> **PROBLEM STATEMENT**:
One number alone answers this: the count of lines below in which the word "rgba" is found.

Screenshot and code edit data
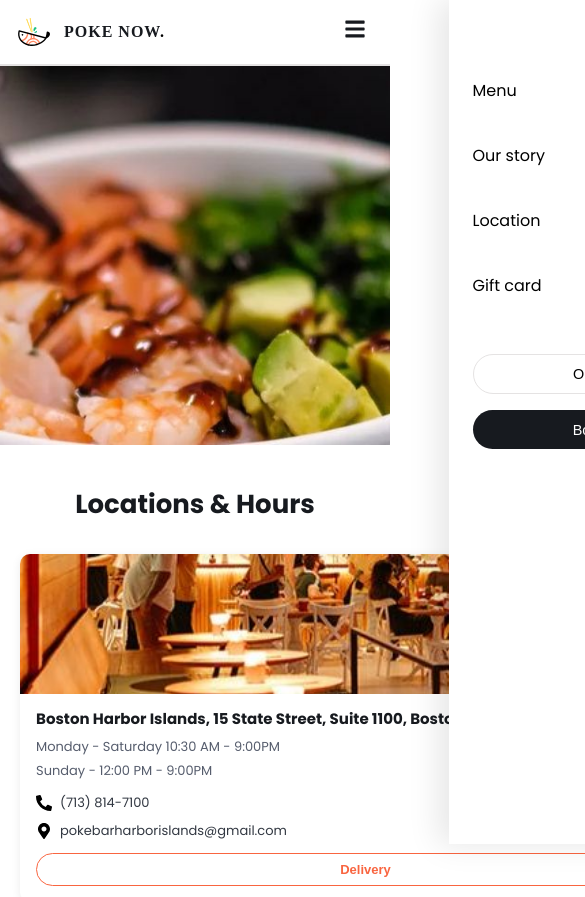
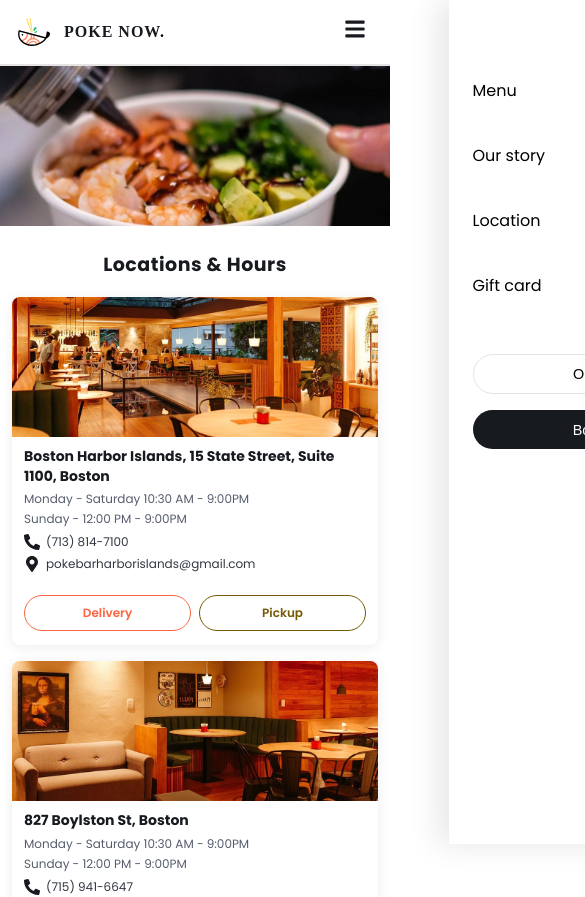
Before and after one commit to lalit-sahu-iphtech/Restaurant-App, a React (Vite) app: page /location in a window 390 px wide. Shown: the top 897 px of the page, 585 px wide, since content can reach past the window. Built offline with nearby package versions, Linux system fonts and the light colour scheme.

Commit message:
mobile responsive

```diff
--- a/src/pages/LocationPage/LocationPage.css
+++ b/src/pages/LocationPage/LocationPage.css
@@ -6,16 +6,17 @@
 
 .location {
     width: 100%;
-    background-color: #fff;
+    background-color: #ffffff;
     padding-bottom: 80px;
 }
 
-/* ===== TOP BANNER IMAGE ===== */
+
 .location-container {
     width: 100%;
+    overflow: hidden;
 }
 
-.location-container > img {
+.location-container>img {
     width: 100%;
     height: 379px;
     object-fit: cover;
@@ -23,18 +24,20 @@
     display: block;
 }
 
-/* ===== HEADING ===== */
+
 .location-heading {
     text-align: center;
     font-size: 32px;
     font-weight: 700;
     color: #171A1F;
     margin: 60px 0 40px;
+    letter-spacing: 0.5px;
 }
 
-/* ===== GRID ===== */
+
+
 .location-grid {
-    width: 1400px;
+    max-width: 1400px;
     margin: 0 auto;
     padding: 0 40px 40px;
     display: grid;
@@ -42,20 +45,29 @@
     gap: 24px;
 }
 
-/* ===== CARD ===== */
+
+
 .location-content {
-    background: #fff;
-    border-radius: 10px;
+    background: #ffffff;
+    border-radius: 12px;
     overflow: hidden;
-    box-shadow: 0px 2px 10px rgba(23, 26, 31, 0.08);
+    box-shadow: 0px 2px 12px rgba(23, 26, 31, 0.08);
     display: flex;
     flex-direction: column;
+    transition: box-shadow 0.3s ease, transform 0.3s ease;
 }
 
+.location-content:hover {
+    box-shadow: 0px 8px 24px rgba(23, 26, 31, 0.12);
+    transform: translateY(-3px);
+}
+
+/* ---- Card Image ---- */
 .location-img-wrap {
     width: 100%;
     height: 140px;
     overflow: hidden;
+    flex-shrink: 0;
 }
 
 .location-img-wrap img {
@@ -63,34 +75,45 @@
     height: 100%;
     object-fit: cover;
     display: block;
+    transition: transform 0.4s ease;
 }
 
+.location-content:hover .location-img-wrap img {
+    transform: scale(1.04);
+}
+
+/* ---- Card Content ---- */
 .location-content h3 {
     font-size: 15px;
     font-weight: 700;
     color: #171A1F;
     line-height: 1.4;
-    margin: 14px 16px 8px;
+    margin: 14px 16px 6px;
+    flex-shrink: 0;
 }
 
 .location-content p.hours {
     font-size: 13px;
     color: #565D6D;
-    margin: 0 16px 4px;
+    margin: 2px 16px;
+    line-height: 1.5;
+    flex-shrink: 0;
 }
 
+/* ---- Contact & Email ---- */
 .location-contact,
 .location-email {
     display: flex;
     align-items: center;
     gap: 8px;
-    margin: 8px 16px 0;
+    margin: 6px 16px 0;
     color: #323842;
+    flex-shrink: 0;
 }
 
 .location-contact svg,
 .location-email svg {
-    color: #000;
+    color: #171A1F;
     flex-shrink: 0;
 }
 
@@ -98,65 +121,368 @@
 .location-email p {
     font-size: 13px;
     color: #323842;
+    word-break: break-word;
 }
 
-/* ===== BUTTONS ===== */
+/* ---- Buttons ---- */
 .location-btns {
     display: flex;
     gap: 10px;
-    margin: 16px;
+    margin: 16px 16px 18px;
     margin-top: auto;
-    padding-top: 12px;
+    padding-top: 14px;
+
+    flex-shrink: 0;
 }
 
-.btn-outline-location {
+.btn-outline-location,
+.btn-outline-location2 {
     flex: 1;
-    padding: 8px 0;
+    padding: 10px 0;
     background: transparent;
-    border: 1.5px solid #F96540;
-    color: #F96540;
     border-radius: 30px;
     font-size: 13px;
     font-weight: 600;
     cursor: pointer;
     transition: all 0.25s ease;
+    text-align: center;
+    font-family: inherit;
 }
-.btn-outline-location2 {
-    flex: 1;
-    padding: 8px 0;
-    background: transparent;
-    border: 1.5px solid  #765903FF;
-    color: #000;
-    border-radius: 30px;
-    font-size: 13px;
-    font-weight: 600;
-    cursor: pointer;
-    transition: all 0.25s ease;
+
+.btn-outline-location {
+    border: 1.5px solid #F96540;
+    color: #F96540;
 }
-.btn-outline-location2:hover {
-    color: #4B3902FF;
-    background: #FFFFFFFF;
-  }
 
 .btn-outline-location:hover {
-    color: #EF3607FF;
-    background: #FFFFFFFF;
+    background: #F96540;
+    color: #ffffff;
 }
 
-/* ===== RESPONSIVE ===== */
-@media (max-width: 900px) {
+.btn-outline-location2 {
+    border: 1.5px solid #765903;
+    color: #765903;
+}
+
+.btn-outline-location2:hover {
+    background: #765903;
+    color: #ffffff;
+}
+
+.btn-outline-location:active,
+.btn-outline-location2:active {
+    transform: scale(0.96);
+}
+
+
+@media (max-width: 1200px) {
     .location-grid {
-        grid-template-columns: repeat(2, 1fr);
+        padding: 0 30px 40px;
+        gap: 20px;
+    }
+
+    .location-heading {
+        font-size: 30px;
+        margin: 50px 0 34px;
     }
 }
 
-@media (max-width: 600px) {
+/* ---------- Tablets & Small Laptops ---------- */
+@media (max-width: 992px) {
+    .location-grid {
+        grid-template-columns: repeat(2, 1fr);
+        gap: 20px;
+        padding: 0 24px 40px;
+    }
+
+    .location-heading {
+        font-size: 28px;
+        margin: 44px 0 32px;
+    }
+
+    .location-container>img {
+        height: 320px;
+    }
+
+    .location-content h3 {
+        font-size: 14px;
+        margin: 12px 14px 4px;
+    }
+
+    .location-content p.hours {
+        font-size: 12px;
+        margin: 2px 14px;
+    }
+
+    .location-contact p,
+    .location-email p {
+        font-size: 12px;
+    }
+
+    .location-contact,
+    .location-email {
+        margin: 4px 14px 0;
+        gap: 6px;
+    }
+
+    .location-btns {
+        margin: 12px 14px 16px;
+        padding-top: 12px;
+        gap: 8px;
+    }
+
+    .btn-outline-location,
+    .btn-outline-location2 {
+        padding: 9px 0;
+        font-size: 12px;
+    }
+}
+
+/* ---------- Tablets (Portrait) ---------- */
+@media (max-width: 768px) {
+    .location-grid {
+        grid-template-columns: repeat(2, 1fr);
+        gap: 18px;
+        padding: 0 20px 36px;
+    }
+
+    .location-heading {
+        font-size: 26px;
+        margin: 38px 0 28px;
+    }
+
+    .location-container>img {
+        height: 260px;
+    }
+
+    .location-img-wrap {
+        height: 120px;
+    }
+
+    .location-content h3 {
+        font-size: 14px;
+        margin: 10px 14px 4px;
+    }
+
+    .location-content p.hours {
+        font-size: 12px;
+        margin: 1px 14px;
+    }
+
+    .location-contact,
+    .location-email {
+        margin: 4px 14px 0;
+        gap: 6px;
+    }
+
+    .location-contact p,
+    .location-email p {
+        font-size: 12px;
+    }
+
+    .location-btns {
+        margin: 12px 14px 14px;
+        padding-top: 10px;
+        gap: 8px;
+    }
+
+    .btn-outline-location,
+    .btn-outline-location2 {
+        padding: 8px 0;
+        font-size: 12px;
+    }
+}
+
+/* ---------- Mobile Phones ---------- */
+@media (max-width: 576px) {
+    .location {
+        padding-bottom: 50px;
+    }
+
+    .location-container>img {
+        height: 200px;
+        min-height: 160px;
+    }
+
+    .location-heading {
+        font-size: 22px;
+        margin: 30px 0 22px;
+        padding: 0 16px;
+    }
+
     .location-grid {
         grid-template-columns: 1fr;
-        padding: 0 20px 40px;
+        gap: 18px;
+        padding: 0 16px 30px;
+        max-width: 480px;
+        margin: 0 auto;
     }
-    .location-heading {
-        font-size: 26px;
-        margin: 40px 0 30px;
+
+    .location-content {
+        border-radius: 10px;
+        max-width: 100%;
+    }
+
+    .location-img-wrap {
+        height: 160px;
+    }
+
+    .location-content h3 {
+        font-size: 15px;
+        margin: 12px 16px 4px;
+        line-height: 1.4;
+    }
+
+    .location-content p.hours {
+        font-size: 13px;
+        margin: 2px 16px;
+    }
+
+    .location-contact,
+    .location-email {
+        margin: 5px 16px 0;
+        gap: 8px;
+    }
+
+    .location-contact p,
+    .location-email p {
+        font-size: 13px;
+    }
+
+    .location-btns {
+        margin: 14px 16px 16px;
+        padding-top: 12px;
+        gap: 10px;
+        flex-direction: row;
+    }
+
+    .btn-outline-location,
+    .btn-outline-location2 {
+        padding: 10px 0;
+        font-size: 13px;
+        flex: 1;
+        min-width: 0;
     }
 }
+
+/* ---------- Small Mobile Phones ---------- */
+@media (max-width: 400px) {
+    .location {
+        padding-bottom: 40px;
+    }
+
+    .location-container>img {
+        height: 160px;
+        min-height: 140px;
+    }
+
+    .location-heading {
+        font-size: 19px;
+        margin: 24px 0 18px;
+    }
+
+    .location-grid {
+        gap: 16px;
+        padding: 0 12px 24px;
+    }
+
+    .location-img-wrap {
+        height: 140px;
+    }
+
+    .location-content {
+        border-radius: 8px;
+    }
+
+    .location-content h3 {
+        font-size: 14px;
+        margin: 10px 12px 3px;
+    }
+
+    .location-content p.hours {
+        font-size: 12px;
+        margin: 1px 12px;
+    }
+
+    .location-contact,
+    .location-email {
+        margin: 4px 12px 0;
+        gap: 6px;
+    }
+
+    .location-contact p,
+    .location-email p {
+        font-size: 12px;
+    }
+
+    .location-btns {
+        margin: 12px 12px 14px;
+        padding-top: 10px;
+        gap: 8px;
+        flex-direction: row;
+    }
+
+    .btn-outline-location,
+    .btn-outline-location2 {
+        padding: 8px 0;
+        font-size: 12px;
+        border-radius: 24px;
+    }
+}
+
+/* ---------- Very Small Devices ---------- */
+@media (max-width: 340px) {
+    .location-container>img {
+        height: 130px;
+        min-height: 120px;
+    }
+
+    .location-heading {
+        font-size: 17px;
+        margin: 20px 0 16px;
+    }
+
+    .location-grid {
+        gap: 14px;
+        padding: 0 10px 20px;
+    }
+
+    .location-img-wrap {
+        height: 110px;
+    }
+
+    .location-content h3 {
+        font-size: 13px;
+        margin: 8px 10px 2px;
+    }
+
+    .location-content p.hours {
+        font-size: 11px;
+        margin: 1px 10px;
+    }
+
+    .location-contact,
+    .location-email {
+        margin: 3px 10px 0;
+        gap: 5px;
+    }
+
+    .location-contact p,
+    .location-email p {
+        font-size: 11px;
+    }
+
+    .location-btns {
+        margin: 10px 10px 12px;
+        padding-top: 8px;
+        gap: 6px;
+    }
+
+    .btn-outline-location,
+    .btn-outline-location2 {
+        padding: 7px 0;
+        font-size: 11px;
+        border-radius: 20px;
+        border-width: 1.2px;
+    }
+}
```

> **SOLUTION FOR THIS TASK**:
3